[Stored items from a collection]
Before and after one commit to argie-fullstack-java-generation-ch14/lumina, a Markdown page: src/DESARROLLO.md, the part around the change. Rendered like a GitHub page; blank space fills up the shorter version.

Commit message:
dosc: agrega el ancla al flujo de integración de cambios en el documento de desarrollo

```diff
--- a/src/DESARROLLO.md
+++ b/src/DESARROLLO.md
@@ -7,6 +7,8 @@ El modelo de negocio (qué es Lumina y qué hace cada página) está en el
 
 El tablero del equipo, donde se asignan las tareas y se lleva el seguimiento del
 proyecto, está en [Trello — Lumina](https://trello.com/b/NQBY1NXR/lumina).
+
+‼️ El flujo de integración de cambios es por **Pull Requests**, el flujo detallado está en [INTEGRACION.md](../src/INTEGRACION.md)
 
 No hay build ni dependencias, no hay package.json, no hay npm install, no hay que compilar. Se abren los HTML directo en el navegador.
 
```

---

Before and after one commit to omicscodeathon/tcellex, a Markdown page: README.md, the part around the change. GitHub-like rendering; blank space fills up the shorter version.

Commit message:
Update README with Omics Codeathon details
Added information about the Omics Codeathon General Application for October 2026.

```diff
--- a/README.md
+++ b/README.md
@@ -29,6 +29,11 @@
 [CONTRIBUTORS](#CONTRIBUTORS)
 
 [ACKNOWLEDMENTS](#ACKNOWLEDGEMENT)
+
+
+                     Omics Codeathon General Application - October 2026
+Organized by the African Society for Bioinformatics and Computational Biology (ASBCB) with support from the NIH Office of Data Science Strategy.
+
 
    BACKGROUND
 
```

Your objective | Please copy each line of the records above in which the word "shorter" can be found.

Task output |
Before and after one commit to argie-fullstack-java-generation-ch14/lumina, a Markdown page: src/DESARROLLO.md, the part around the change. Rendered like a GitHub page; blank space fills up the shorter version.
Before and after one commit to omicscodeathon/tcellex, a Markdown page: README.md, the part around the change. GitHub-like rendering; blank space fills up the shorter version.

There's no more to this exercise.